What the task requires => All the data should be printed again exactly as written.

Entries shown =>

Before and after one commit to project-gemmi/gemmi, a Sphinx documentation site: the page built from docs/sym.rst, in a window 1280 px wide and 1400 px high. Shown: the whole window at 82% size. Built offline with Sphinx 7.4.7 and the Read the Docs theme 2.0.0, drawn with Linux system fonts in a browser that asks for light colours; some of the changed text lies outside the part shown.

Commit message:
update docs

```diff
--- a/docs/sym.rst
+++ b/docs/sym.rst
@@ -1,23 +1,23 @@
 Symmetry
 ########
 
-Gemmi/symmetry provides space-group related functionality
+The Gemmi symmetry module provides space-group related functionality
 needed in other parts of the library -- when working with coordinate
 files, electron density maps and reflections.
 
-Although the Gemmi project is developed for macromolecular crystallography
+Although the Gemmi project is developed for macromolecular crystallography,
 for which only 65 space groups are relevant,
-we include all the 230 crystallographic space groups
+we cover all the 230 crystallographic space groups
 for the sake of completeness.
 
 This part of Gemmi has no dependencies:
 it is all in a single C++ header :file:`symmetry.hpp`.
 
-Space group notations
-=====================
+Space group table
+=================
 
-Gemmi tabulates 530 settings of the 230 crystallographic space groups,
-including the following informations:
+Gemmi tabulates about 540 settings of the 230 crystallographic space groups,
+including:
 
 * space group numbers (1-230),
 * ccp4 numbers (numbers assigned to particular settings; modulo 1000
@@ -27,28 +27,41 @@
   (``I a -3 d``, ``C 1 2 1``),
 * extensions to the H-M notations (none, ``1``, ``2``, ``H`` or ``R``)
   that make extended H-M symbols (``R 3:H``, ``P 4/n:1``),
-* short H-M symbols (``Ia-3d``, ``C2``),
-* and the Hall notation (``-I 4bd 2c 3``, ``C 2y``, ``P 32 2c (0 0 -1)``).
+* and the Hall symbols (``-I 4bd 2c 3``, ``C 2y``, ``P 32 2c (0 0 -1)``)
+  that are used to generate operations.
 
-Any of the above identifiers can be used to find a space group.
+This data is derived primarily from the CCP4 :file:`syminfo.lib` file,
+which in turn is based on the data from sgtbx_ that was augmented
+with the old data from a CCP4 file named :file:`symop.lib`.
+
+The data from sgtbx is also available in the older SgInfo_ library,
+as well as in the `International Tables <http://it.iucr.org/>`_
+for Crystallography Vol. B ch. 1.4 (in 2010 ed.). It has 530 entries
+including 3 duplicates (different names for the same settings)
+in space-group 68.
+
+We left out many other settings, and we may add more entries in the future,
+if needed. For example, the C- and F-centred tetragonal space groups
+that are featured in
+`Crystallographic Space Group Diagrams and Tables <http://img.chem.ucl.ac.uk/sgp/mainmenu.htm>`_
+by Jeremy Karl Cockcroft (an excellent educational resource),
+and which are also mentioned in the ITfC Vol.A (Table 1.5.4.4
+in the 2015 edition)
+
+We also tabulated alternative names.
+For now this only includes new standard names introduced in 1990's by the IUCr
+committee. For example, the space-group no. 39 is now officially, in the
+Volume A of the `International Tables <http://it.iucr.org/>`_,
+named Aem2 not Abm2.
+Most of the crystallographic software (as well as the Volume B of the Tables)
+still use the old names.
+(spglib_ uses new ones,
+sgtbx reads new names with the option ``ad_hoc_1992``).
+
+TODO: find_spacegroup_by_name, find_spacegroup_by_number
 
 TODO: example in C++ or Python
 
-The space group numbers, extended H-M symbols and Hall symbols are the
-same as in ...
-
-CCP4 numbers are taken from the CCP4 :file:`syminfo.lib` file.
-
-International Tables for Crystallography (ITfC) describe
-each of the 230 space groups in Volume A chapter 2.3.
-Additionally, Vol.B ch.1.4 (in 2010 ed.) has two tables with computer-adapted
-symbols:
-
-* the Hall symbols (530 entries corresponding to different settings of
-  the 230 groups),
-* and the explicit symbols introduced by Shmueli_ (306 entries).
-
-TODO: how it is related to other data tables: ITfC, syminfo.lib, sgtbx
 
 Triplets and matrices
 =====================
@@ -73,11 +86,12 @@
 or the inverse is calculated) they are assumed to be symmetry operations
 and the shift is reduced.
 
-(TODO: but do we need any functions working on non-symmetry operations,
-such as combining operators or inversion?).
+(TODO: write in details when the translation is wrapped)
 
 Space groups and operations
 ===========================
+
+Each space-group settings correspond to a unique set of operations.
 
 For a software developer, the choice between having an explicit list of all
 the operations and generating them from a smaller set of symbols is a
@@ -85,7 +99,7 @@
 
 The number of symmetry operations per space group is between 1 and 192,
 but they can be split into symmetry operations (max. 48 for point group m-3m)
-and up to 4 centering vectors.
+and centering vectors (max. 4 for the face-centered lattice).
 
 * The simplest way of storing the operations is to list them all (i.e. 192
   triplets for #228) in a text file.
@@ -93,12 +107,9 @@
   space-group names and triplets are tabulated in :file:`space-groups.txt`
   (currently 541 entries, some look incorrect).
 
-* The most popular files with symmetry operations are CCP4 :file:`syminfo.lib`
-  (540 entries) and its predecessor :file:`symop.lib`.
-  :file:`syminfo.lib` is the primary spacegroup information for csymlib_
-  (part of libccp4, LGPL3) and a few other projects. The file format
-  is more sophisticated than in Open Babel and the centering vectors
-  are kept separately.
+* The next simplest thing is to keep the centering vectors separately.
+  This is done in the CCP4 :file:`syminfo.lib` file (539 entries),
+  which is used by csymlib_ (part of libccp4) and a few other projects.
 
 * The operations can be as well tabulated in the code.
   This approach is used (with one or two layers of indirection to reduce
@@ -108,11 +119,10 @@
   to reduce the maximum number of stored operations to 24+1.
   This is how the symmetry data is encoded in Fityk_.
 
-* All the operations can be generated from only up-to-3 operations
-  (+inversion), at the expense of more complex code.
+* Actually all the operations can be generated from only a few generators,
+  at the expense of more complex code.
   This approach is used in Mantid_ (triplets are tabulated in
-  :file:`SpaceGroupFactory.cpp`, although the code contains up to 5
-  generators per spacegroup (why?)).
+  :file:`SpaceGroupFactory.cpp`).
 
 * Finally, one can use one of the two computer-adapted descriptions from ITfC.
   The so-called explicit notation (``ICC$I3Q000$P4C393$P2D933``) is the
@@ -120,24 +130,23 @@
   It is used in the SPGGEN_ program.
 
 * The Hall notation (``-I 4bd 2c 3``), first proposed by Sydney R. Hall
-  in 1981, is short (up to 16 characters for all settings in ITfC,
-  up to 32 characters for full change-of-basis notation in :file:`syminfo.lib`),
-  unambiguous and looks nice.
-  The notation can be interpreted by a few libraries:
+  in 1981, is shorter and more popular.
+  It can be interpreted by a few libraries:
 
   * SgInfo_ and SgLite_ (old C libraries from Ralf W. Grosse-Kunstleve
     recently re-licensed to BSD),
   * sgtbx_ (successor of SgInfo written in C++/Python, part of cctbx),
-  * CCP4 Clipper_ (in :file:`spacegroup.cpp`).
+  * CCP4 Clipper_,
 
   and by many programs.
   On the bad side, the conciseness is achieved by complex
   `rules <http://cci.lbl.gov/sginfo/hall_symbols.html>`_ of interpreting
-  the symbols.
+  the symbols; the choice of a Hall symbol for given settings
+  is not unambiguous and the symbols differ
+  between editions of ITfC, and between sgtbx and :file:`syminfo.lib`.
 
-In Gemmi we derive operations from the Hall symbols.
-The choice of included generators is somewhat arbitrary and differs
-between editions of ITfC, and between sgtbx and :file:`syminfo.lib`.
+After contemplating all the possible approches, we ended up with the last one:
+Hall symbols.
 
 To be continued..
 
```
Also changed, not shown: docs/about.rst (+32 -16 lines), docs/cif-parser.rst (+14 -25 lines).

Finished task =>
Before and after one commit to project-gemmi/gemmi, a Sphinx documentation site: the page built from docs/sym.rst, in a window 1280 px wide and 1400 px high. Shown: the whole window at 82% size. Built offline with Sphinx 7.4.7 and the Read the Docs theme 2.0.0, drawn with Linux system fonts in a browser that asks for light colours; some of the changed text lies outside the part shown.

Commit message:
update docs

```diff
--- a/docs/sym.rst
+++ b/docs/sym.rst
@@ -1,23 +1,23 @@
 Symmetry
 ########
 
-Gemmi/symmetry provides space-group related functionality
+The Gemmi symmetry module provides space-group related functionality
 needed in other parts of the library -- when working with coordinate
 files, electron density maps and reflections.
 
-Although the Gemmi project is developed for macromolecular crystallography
+Although the Gemmi project is developed for macromolecular crystallography,
 for which only 65 space groups are relevant,
-we include all the 230 crystallographic space groups
+we cover all the 230 crystallographic space groups
 for the sake of completeness.
 
 This part of Gemmi has no dependencies:
 it is all in a single C++ header :file:`symmetry.hpp`.
 
-Space group notations
-=====================
+Space group table
+=================
 
-Gemmi tabulates 530 settings of the 230 crystallographic space groups,
-including the following informations:
+Gemmi tabulates about 540 settings of the 230 crystallographic space groups,
+including:
 
 * space group numbers (1-230),
 * ccp4 numbers (numbers assigned to particular settings; modulo 1000
@@ -27,28 +27,41 @@
   (``I a -3 d``, ``C 1 2 1``),
 * extensions to the H-M notations (none, ``1``, ``2``, ``H`` or ``R``)
   that make extended H-M symbols (``R 3:H``, ``P 4/n:1``),
-* short H-M symbols (``Ia-3d``, ``C2``),
-* and the Hall notation (``-I 4bd 2c 3``, ``C 2y``, ``P 32 2c (0 0 -1)``).
+* and the Hall symbols (``-I 4bd 2c 3``, ``C 2y``, ``P 32 2c (0 0 -1)``)
+  that are used to generate operations.
 
-Any of the above identifiers can be used to find a space group.
+This data is derived primarily from the CCP4 :file:`syminfo.lib` file,
+which in turn is based on the data from sgtbx_ that was augmented
+with the old data from a CCP4 file named :file:`symop.lib`.
+
+The data from sgtbx is also available in the older SgInfo_ library,
+as well as in the `International Tables <http://it.iucr.org/>`_
+for Crystallography Vol. B ch. 1.4 (in 2010 ed.). It has 530 entries
+including 3 duplicates (different names for the same settings)
+in space-group 68.
+
+We left out many other settings, and we may add more entries in the future,
+if needed. For example, the C- and F-centred tetragonal space groups
+that are featured in
+`Crystallographic Space Group Diagrams and Tables <http://img.chem.ucl.ac.uk/sgp/mainmenu.htm>`_
+by Jeremy Karl Cockcroft (an excellent educational resource),
+and which are also mentioned in the ITfC Vol.A (Table 1.5.4.4
+in the 2015 edition)
+
+We also tabulated alternative names.
+For now this only includes new standard names introduced in 1990's by the IUCr
+committee. For example, the space-group no. 39 is now officially, in the
+Volume A of the `International Tables <http://it.iucr.org/>`_,
+named Aem2 not Abm2.
+Most of the crystallographic software (as well as the Volume B of the Tables)
+still use the old names.
+(spglib_ uses new ones,
+sgtbx reads new names with the option ``ad_hoc_1992``).
+
+TODO: find_spacegroup_by_name, find_spacegroup_by_number
 
 TODO: example in C++ or Python
 
-The space group numbers, extended H-M symbols and Hall symbols are the
-same as in ...
-
-CCP4 numbers are taken from the CCP4 :file:`syminfo.lib` file.
-
-International Tables for Crystallography (ITfC) describe
-each of the 230 space groups in Volume A chapter 2.3.
-Additionally, Vol.B ch.1.4 (in 2010 ed.) has two tables with computer-adapted
-symbols:
-
-* the Hall symbols (530 entries corresponding to different settings of
-  the 230 groups),
-* and the explicit symbols introduced by Shmueli_ (306 entries).
-
-TODO: how it is related to other data tables: ITfC, syminfo.lib, sgtbx
 
 Triplets and matrices
 =====================
@@ -73,11 +86,12 @@
 or the inverse is calculated) they are assumed to be symmetry operations
 and the shift is reduced.
 
-(TODO: but do we need any functions working on non-symmetry operations,
-such as combining operators or inversion?).
+(TODO: write in details when the translation is wrapped)
 
 Space groups and operations
 ===========================
+
+Each space-group settings correspond to a unique set of operations.
 
 For a software developer, the choice between having an explicit list of all
 the operations and generating them from a smaller set of symbols is a
@@ -85,7 +99,7 @@
 
 The number of symmetry operations per space group is between 1 and 192,
 but they can be split into symmetry operations (max. 48 for point group m-3m)
-and up to 4 centering vectors.
+and centering vectors (max. 4 for the face-centered lattice).
 
 * The simplest way of storing the operations is to list them all (i.e. 192
   triplets for #228) in a text file.
@@ -93,12 +107,9 @@
   space-group names and triplets are tabulated in :file:`space-groups.txt`
   (currently 541 entries, some look incorrect).
 
-* The most popular files with symmetry operations are CCP4 :file:`syminfo.lib`
-  (540 entries) and its predecessor :file:`symop.lib`.
-  :file:`syminfo.lib` is the primary spacegroup information for csymlib_
-  (part of libccp4, LGPL3) and a few other projects. The file format
-  is more sophisticated than in Open Babel and the centering vectors
-  are kept separately.
+* The next simplest thing is to keep the centering vectors separately.
+  This is done in the CCP4 :file:`syminfo.lib` file (539 entries),
+  which is used by csymlib_ (part of libccp4) and a few other projects.
 
 * The operations can be as well tabulated in the code.
   This approach is used (with one or two layers of indirection to reduce
@@ -108,11 +119,10 @@
   to reduce the maximum number of stored operations to 24+1.
   This is how the symmetry data is encoded in Fityk_.
 
-* All the operations can be generated from only up-to-3 operations
-  (+inversion), at the expense of more complex code.
+* Actually all the operations can be generated from only a few generators,
+  at the expense of more complex code.
   This approach is used in Mantid_ (triplets are tabulated in
-  :file:`SpaceGroupFactory.cpp`, although the code contains up to 5
-  generators per spacegroup (why?)).
+  :file:`SpaceGroupFactory.cpp`).
 
 * Finally, one can use one of the two computer-adapted descriptions from ITfC.
   The so-called explicit notation (``ICC$I3Q000$P4C393$P2D933``) is the
@@ -120,24 +130,23 @@
   It is used in the SPGGEN_ program.
 
 * The Hall notation (``-I 4bd 2c 3``), first proposed by Sydney R. Hall
-  in 1981, is short (up to 16 characters for all settings in ITfC,
-  up to 32 characters for full change-of-basis notation in :file:`syminfo.lib`),
-  unambiguous and looks nice.
-  The notation can be interpreted by a few libraries:
+  in 1981, is shorter and more popular.
+  It can be interpreted by a few libraries:
 
   * SgInfo_ and SgLite_ (old C libraries from Ralf W. Grosse-Kunstleve
     recently re-licensed to BSD),
   * sgtbx_ (successor of SgInfo written in C++/Python, part of cctbx),
-  * CCP4 Clipper_ (in :file:`spacegroup.cpp`).
+  * CCP4 Clipper_,
 
   and by many programs.
   On the bad side, the conciseness is achieved by complex
   `rules <http://cci.lbl.gov/sginfo/hall_symbols.html>`_ of interpreting
-  the symbols.
+  the symbols; the choice of a Hall symbol for given settings
+  is not unambiguous and the symbols differ
+  between editions of ITfC, and between sgtbx and :file:`syminfo.lib`.
 
-In Gemmi we derive operations from the Hall symbols.
-The choice of included generators is somewhat arbitrary and differs
-between editions of ITfC, and between sgtbx and :file:`syminfo.lib`.
+After contemplating all the possible approches, we ended up with the last one:
+Hall symbols.
 
 To be continued..
 
```
Also changed, not shown: docs/about.rst (+32 -16 lines), docs/cif-parser.rst (+14 -25 lines).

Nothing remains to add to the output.